With respect to educational performance, tutoring is needed to help each student overcome his or her individual learning hurdles. Children from middle-class families significantly improve their educational performance (and ability to gain admission in elite colleges) through tutorial classes. Children in disadvantaged neighborhoods need to be provided with tutor vouchers that they can use to obtain high-quality tutorial assistance.
I am encouraged that Obama’s urban plan is silent on housing vouchers, which I have written elsewhere is a failed, inequitable, and ill-conceived program.
Under Obama’s leadership, on a Third Way, we should see U.S. cities and metropolitan areas transformed into vibrant entities leading value-creation in the world economy. This will be achieved through a coming together of technology, optimal harnessing of all available resources (this involves inclusive development, with no population segment left behind), and restoring a sense of fundamental fairness where rewards are based on real contributions (rather than, say, closeness to power and influence). And the new economic prosperity will usher a renaissance of art and culture throughout the land.
What makes me so hopeful? Obama has chosen Michael Davis for his Urban Policy Committee. On his blog profile Davis lists his interests as love, life, music, politics, real estate, blogs (ya think), computers, electronics, architecture. With such priorities there is much to feel cheerful about.
About the author more Â»

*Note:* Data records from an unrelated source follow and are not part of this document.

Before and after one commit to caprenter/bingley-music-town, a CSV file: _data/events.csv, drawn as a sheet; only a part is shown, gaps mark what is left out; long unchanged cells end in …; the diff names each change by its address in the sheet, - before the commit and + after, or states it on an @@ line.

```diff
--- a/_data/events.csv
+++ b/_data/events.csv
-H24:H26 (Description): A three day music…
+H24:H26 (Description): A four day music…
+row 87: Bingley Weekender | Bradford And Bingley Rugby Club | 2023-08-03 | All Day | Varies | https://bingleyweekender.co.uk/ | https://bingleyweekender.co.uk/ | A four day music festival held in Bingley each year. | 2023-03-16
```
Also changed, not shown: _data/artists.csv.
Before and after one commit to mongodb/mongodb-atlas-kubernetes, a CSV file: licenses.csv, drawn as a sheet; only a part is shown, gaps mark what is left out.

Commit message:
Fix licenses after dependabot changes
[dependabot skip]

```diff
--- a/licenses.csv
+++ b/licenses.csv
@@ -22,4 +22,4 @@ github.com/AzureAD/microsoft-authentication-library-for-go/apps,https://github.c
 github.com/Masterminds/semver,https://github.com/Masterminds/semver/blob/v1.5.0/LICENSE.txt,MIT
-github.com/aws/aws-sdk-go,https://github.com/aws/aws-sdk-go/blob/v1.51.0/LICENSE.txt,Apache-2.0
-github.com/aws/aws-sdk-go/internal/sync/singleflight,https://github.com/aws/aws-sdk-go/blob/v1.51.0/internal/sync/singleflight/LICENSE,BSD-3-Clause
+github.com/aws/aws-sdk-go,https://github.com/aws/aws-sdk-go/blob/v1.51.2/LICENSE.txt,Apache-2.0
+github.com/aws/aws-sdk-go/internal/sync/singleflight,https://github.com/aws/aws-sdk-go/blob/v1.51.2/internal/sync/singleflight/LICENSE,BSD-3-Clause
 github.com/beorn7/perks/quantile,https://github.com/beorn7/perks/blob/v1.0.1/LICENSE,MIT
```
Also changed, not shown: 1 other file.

Dr. Nandinee K. Kutty is an economist and a policy consultant. She is an editor and contributor for the book _Segregation: The Rising Costs for America_ (Routledge 2008). She is the author of numerous research papers published in peer-reviewed journals of economics and public policy. Dr. Kutty was formerly a professor at Cornell University. Her published research papers and op-eds are currently on the reading lists for courses taught at various universities in the U.S. Her e-mail address is firstname.lastname@example.org.